Can canary hens compete with the boys?

If you’ve ever considered buying a canary, you’ve undoubtedly been warned that you must be careful to select a male because females will not sing and are, by extension, ‘inferior’ as pets. Right?

Not so fast. First of all, as ‘pets’, canary hens are every bit as charming, tame and confiding as the boys.  If you want a cheerful and pretty feathered friend, it doesn’t matter what sex your canary is. Just pick a sleek, bright, active little sprite in good feather and all will be well.

Even so, why do most of us buy a canary in the first place? For the song; and if we want the song, we’ve got to get a male. Right?

Not necessarily!

Here is proof that some canary hens do, in fact, sing!

These are all pedigreed, closed-banded American Singer canary hens that are just completing their annual molts.  Every bird shown in this video is a hen (not a young male practicing his baby-song.)

I know they’re hens because they laid eggs and raised babies for me last year! Usually you can recognize a hen, even if she is singing, because her song is scratchier and shorter than the male’s; but again, not always.

Occasionally, an especially talented songster will win first place at a canary song-trial (yes, they hold such competitions for breeds of song canaries), and then be sold (with the most honorable of intentions) as a premium, breeder male – only to lay eggs for the new owner a few weeks later!

So, even ‘old hands’ in the hobby can be fooled.
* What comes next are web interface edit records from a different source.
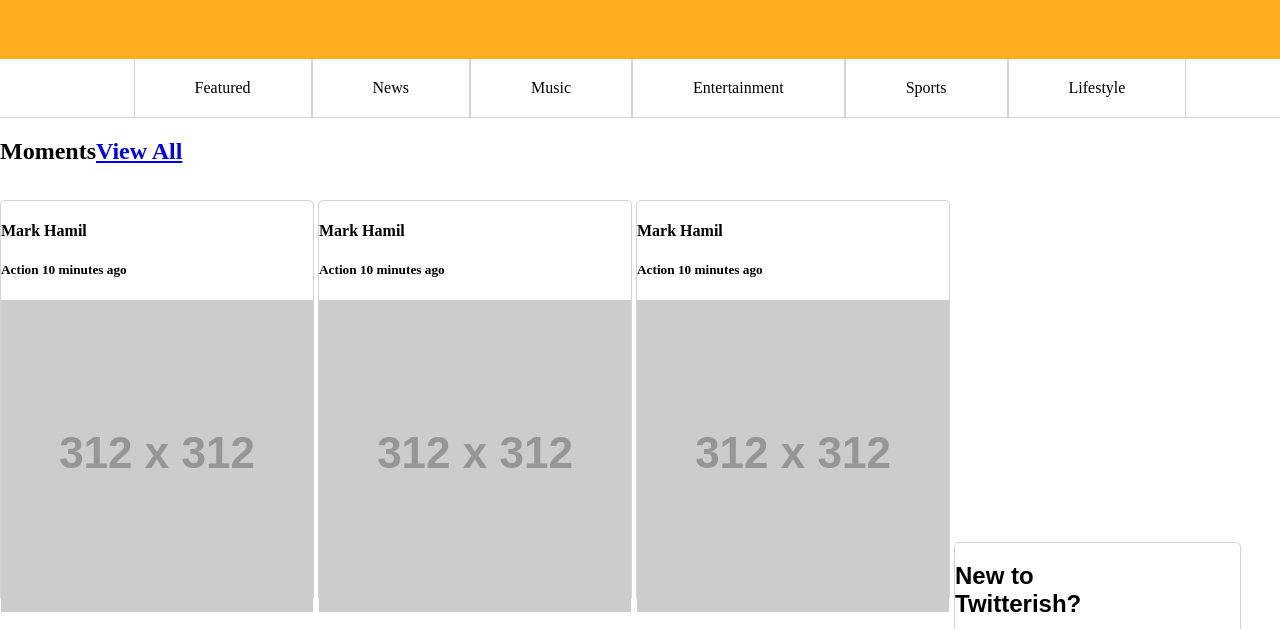
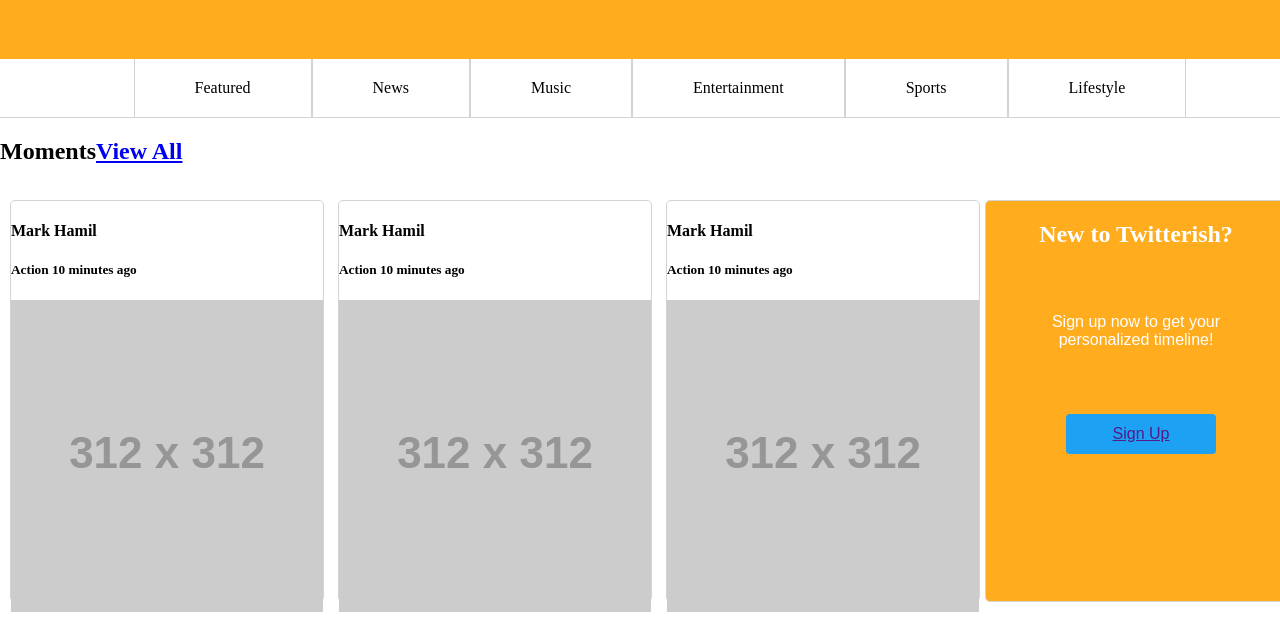
Before and after one commit to Terrionna/twitter_clone, a website: page public/html/index.html in a window 1280 px wide. Shown: the part 156-785 px from the top of the page. Drawn offline with Linux system fonts and the light colour scheme; files that its build step writes are made by us from their sources; placeholder pictures from the web are drawn by us.

Commit message:
finally got sign-up tile inline

```diff
--- a/public/css/main.css
+++ b/public/css/main.css
@@ -83,25 +83,16 @@ body {
   text-align: left;
   border-radius: 5px;
   margin-top: 15px;
+  margin-left: 10px;
 }
 main section:last-child {
   text-align: center;
   position: absolute;
   height: 400px;
-  width: 100px;
+  width: 300px;
   margin-left: 5px;
-}
-footer {
-  text-align: center;
-}
-.section-box p {
-  font-family: arial;
-  font-size: 16px;
+  background-color: #ffad1f;
   color: white;
-  float: right;
-  height: 600px;
-  width: 95px;
-  text-align: center;
 }
 p button {
   width: 150px;
@@ -115,14 +106,17 @@ p button {
   line-height: normal;
   box-sizing: border-box;
   border-radius: 4px;
-  margin-bottom: 150px;
 }
-section h2 {
+p h2 {
   font-family: arial;
+  margin-top: 95px;
 }
 #now {
-  font-size: 12px;
+  font-size: 16px;
+  font-family: arial;
+  margin-top: 65px;
+  margin-bottom: 65px;
 }
-.bottom-list {
+.bottom-list ul li {
   display: inline;
 }
--- a/public/html/index.html
+++ b/public/html/index.html
@@ -44,11 +44,11 @@
     </section>
     <section class= "section-box">
       <p><h2>New to Twitterish?</h2></p>
-      <p id="now">Sign up now to get your personalized timeline!</p>
-      <p><button type="button" name= "sign up">Sign Up</button></p>
-    </section>
+      <p id="now">Sign up now to get your<br> personalized timeline!</p>
+      <p><button type="button" name= "sign up"><a href="">Sign Up</a></button></p>
+    </section> </main>
 <p> Some Things</p>
-    </main>
+
     <foooter class= "bottom-list">
       <ul>
         <li><a href="#">About</a></li>
```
It reminds us of just how little we humans actually understand when it comes to nature.  While there are many reasons and theories as to why some canary hens sing, all that can be delved into at length in a future post.  For now I just wanted to share this footage of real, honest-to-goodness singing canary females.

In a few weeks, as the days shorten and the nesting urge gets stronger, everybody’s songs should improve quite a bit.   In fact, at least 3 of these hens were originally held back as studs last year because they sang so beautifully I thought they were males!  It wasn’t until I spotted my prized young ‘studs’ cramming into the nests with their mates I realized that these ‘broody’ boys were actually macho girls!

Enjoy this ‘girl-group’ concert!

* More on the canary fancy in future installments.